═════ INPUT FOR THIS TASK

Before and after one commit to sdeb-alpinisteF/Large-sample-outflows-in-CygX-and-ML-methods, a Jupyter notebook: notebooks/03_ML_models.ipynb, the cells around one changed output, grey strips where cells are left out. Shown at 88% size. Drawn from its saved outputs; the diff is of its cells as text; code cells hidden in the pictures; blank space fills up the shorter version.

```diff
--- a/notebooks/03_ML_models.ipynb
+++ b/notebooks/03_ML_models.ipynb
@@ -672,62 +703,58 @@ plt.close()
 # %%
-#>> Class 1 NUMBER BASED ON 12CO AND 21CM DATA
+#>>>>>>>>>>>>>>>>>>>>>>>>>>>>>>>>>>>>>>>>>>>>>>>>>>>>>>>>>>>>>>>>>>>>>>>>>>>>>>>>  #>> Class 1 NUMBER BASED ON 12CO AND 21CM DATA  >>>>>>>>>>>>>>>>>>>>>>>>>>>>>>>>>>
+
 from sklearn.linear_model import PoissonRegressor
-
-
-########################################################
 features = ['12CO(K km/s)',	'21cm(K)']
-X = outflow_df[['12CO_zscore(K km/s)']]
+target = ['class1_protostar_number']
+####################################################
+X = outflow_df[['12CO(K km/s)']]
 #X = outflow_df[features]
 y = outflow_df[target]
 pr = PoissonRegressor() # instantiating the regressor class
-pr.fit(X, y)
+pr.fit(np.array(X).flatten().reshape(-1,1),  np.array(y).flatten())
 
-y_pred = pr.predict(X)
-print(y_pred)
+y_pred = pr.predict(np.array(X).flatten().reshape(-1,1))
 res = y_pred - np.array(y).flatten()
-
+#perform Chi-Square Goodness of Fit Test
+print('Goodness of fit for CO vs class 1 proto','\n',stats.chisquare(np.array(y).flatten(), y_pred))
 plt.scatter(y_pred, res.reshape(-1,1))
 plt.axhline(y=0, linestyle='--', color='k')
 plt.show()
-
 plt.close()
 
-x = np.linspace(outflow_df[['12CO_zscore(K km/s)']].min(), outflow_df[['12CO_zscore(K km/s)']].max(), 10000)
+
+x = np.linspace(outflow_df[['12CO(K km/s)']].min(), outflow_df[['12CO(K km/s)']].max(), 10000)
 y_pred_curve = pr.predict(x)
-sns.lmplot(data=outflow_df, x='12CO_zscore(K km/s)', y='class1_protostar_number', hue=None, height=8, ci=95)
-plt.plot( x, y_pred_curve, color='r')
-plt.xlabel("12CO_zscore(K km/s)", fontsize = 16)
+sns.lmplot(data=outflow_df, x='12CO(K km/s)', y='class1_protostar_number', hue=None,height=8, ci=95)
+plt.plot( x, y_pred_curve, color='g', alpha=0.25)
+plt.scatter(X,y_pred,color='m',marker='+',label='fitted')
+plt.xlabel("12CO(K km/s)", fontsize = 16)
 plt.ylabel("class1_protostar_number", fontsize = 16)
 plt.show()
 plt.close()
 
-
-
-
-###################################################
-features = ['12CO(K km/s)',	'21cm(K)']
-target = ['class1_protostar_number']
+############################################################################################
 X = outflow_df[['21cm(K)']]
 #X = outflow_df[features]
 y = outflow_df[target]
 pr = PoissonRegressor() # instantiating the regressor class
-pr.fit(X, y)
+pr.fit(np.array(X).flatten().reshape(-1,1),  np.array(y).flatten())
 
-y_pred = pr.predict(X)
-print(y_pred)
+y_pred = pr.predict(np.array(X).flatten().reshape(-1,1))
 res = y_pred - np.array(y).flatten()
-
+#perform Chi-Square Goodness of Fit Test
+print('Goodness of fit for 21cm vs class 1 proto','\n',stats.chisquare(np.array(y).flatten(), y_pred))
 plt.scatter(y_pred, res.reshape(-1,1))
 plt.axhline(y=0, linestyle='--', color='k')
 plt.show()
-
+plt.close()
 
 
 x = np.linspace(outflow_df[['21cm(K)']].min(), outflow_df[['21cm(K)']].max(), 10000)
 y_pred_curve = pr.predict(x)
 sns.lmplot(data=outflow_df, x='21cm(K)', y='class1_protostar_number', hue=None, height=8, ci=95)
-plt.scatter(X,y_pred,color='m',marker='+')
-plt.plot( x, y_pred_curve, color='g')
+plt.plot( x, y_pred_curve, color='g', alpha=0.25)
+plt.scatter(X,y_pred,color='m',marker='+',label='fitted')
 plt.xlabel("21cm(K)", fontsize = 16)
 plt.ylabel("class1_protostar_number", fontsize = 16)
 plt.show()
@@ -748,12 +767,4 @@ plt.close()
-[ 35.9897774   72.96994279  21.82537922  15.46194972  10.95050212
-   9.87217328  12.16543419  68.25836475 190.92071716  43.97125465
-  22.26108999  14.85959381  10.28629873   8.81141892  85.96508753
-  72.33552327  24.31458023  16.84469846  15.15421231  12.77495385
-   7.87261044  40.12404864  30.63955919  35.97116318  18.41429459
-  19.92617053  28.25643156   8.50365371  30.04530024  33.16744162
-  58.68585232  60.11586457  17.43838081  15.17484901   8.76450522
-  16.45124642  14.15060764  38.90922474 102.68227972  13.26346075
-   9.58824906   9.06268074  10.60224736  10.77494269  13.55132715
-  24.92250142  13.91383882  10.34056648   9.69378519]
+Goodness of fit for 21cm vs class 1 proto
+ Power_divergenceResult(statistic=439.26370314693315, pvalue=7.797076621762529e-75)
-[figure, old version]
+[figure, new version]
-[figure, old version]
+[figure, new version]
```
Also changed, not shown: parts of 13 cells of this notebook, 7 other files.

══════════

> **EXERCISE GOAL**
Word for word, copy out the data.

> **ANSWER TO THIS EXERCISE**
Before and after one commit to sdeb-alpinisteF/Large-sample-outflows-in-CygX-and-ML-methods, a Jupyter notebook: notebooks/03_ML_models.ipynb, the cells around one changed output, grey strips where cells are left out. Shown at 88% size. Drawn from its saved outputs; the diff is of its cells as text; code cells hidden in the pictures; blank space fills up the shorter version.

```diff
--- a/notebooks/03_ML_models.ipynb
+++ b/notebooks/03_ML_models.ipynb
@@ -672,62 +703,58 @@ plt.close()
 # %%
-#>> Class 1 NUMBER BASED ON 12CO AND 21CM DATA
+#>>>>>>>>>>>>>>>>>>>>>>>>>>>>>>>>>>>>>>>>>>>>>>>>>>>>>>>>>>>>>>>>>>>>>>>>>>>>>>>>  #>> Class 1 NUMBER BASED ON 12CO AND 21CM DATA  >>>>>>>>>>>>>>>>>>>>>>>>>>>>>>>>>>
+
 from sklearn.linear_model import PoissonRegressor
-
-
-########################################################
 features = ['12CO(K km/s)',	'21cm(K)']
-X = outflow_df[['12CO_zscore(K km/s)']]
+target = ['class1_protostar_number']
+####################################################
+X = outflow_df[['12CO(K km/s)']]
 #X = outflow_df[features]
 y = outflow_df[target]
 pr = PoissonRegressor() # instantiating the regressor class
-pr.fit(X, y)
+pr.fit(np.array(X).flatten().reshape(-1,1),  np.array(y).flatten())
 
-y_pred = pr.predict(X)
-print(y_pred)
+y_pred = pr.predict(np.array(X).flatten().reshape(-1,1))
 res = y_pred - np.array(y).flatten()
-
+#perform Chi-Square Goodness of Fit Test
+print('Goodness of fit for CO vs class 1 proto','\n',stats.chisquare(np.array(y).flatten(), y_pred))
 plt.scatter(y_pred, res.reshape(-1,1))
 plt.axhline(y=0, linestyle='--', color='k')
 plt.show()
-
 plt.close()
 
-x = np.linspace(outflow_df[['12CO_zscore(K km/s)']].min(), outflow_df[['12CO_zscore(K km/s)']].max(), 10000)
+
+x = np.linspace(outflow_df[['12CO(K km/s)']].min(), outflow_df[['12CO(K km/s)']].max(), 10000)
 y_pred_curve = pr.predict(x)
-sns.lmplot(data=outflow_df, x='12CO_zscore(K km/s)', y='class1_protostar_number', hue=None, height=8, ci=95)
-plt.plot( x, y_pred_curve, color='r')
-plt.xlabel("12CO_zscore(K km/s)", fontsize = 16)
+sns.lmplot(data=outflow_df, x='12CO(K km/s)', y='class1_protostar_number', hue=None,height=8, ci=95)
+plt.plot( x, y_pred_curve, color='g', alpha=0.25)
+plt.scatter(X,y_pred,color='m',marker='+',label='fitted')
+plt.xlabel("12CO(K km/s)", fontsize = 16)
 plt.ylabel("class1_protostar_number", fontsize = 16)
 plt.show()
 plt.close()
 
-
-
-
-###################################################
-features = ['12CO(K km/s)',	'21cm(K)']
-target = ['class1_protostar_number']
+############################################################################################
 X = outflow_df[['21cm(K)']]
 #X = outflow_df[features]
 y = outflow_df[target]
 pr = PoissonRegressor() # instantiating the regressor class
-pr.fit(X, y)
+pr.fit(np.array(X).flatten().reshape(-1,1),  np.array(y).flatten())
 
-y_pred = pr.predict(X)
-print(y_pred)
+y_pred = pr.predict(np.array(X).flatten().reshape(-1,1))
 res = y_pred - np.array(y).flatten()
-
+#perform Chi-Square Goodness of Fit Test
+print('Goodness of fit for 21cm vs class 1 proto','\n',stats.chisquare(np.array(y).flatten(), y_pred))
 plt.scatter(y_pred, res.reshape(-1,1))
 plt.axhline(y=0, linestyle='--', color='k')
 plt.show()
-
+plt.close()
 
 
 x = np.linspace(outflow_df[['21cm(K)']].min(), outflow_df[['21cm(K)']].max(), 10000)
 y_pred_curve = pr.predict(x)
 sns.lmplot(data=outflow_df, x='21cm(K)', y='class1_protostar_number', hue=None, height=8, ci=95)
-plt.scatter(X,y_pred,color='m',marker='+')
-plt.plot( x, y_pred_curve, color='g')
+plt.plot( x, y_pred_curve, color='g', alpha=0.25)
+plt.scatter(X,y_pred,color='m',marker='+',label='fitted')
 plt.xlabel("21cm(K)", fontsize = 16)
 plt.ylabel("class1_protostar_number", fontsize = 16)
 plt.show()
@@ -748,12 +767,4 @@ plt.close()
-[ 35.9897774   72.96994279  21.82537922  15.46194972  10.95050212
-   9.87217328  12.16543419  68.25836475 190.92071716  43.97125465
-  22.26108999  14.85959381  10.28629873   8.81141892  85.96508753
-  72.33552327  24.31458023  16.84469846  15.15421231  12.77495385
-   7.87261044  40.12404864  30.63955919  35.97116318  18.41429459
-  19.92617053  28.25643156   8.50365371  30.04530024  33.16744162
-  58.68585232  60.11586457  17.43838081  15.17484901   8.76450522
-  16.45124642  14.15060764  38.90922474 102.68227972  13.26346075
-   9.58824906   9.06268074  10.60224736  10.77494269  13.55132715
-  24.92250142  13.91383882  10.34056648   9.69378519]
+Goodness of fit for 21cm vs class 1 proto
+ Power_divergenceResult(statistic=439.26370314693315, pvalue=7.797076621762529e-75)
-[figure, old version]
+[figure, new version]
-[figure, old version]
+[figure, new version]
```
Also changed, not shown: parts of 13 cells of this notebook, 7 other files.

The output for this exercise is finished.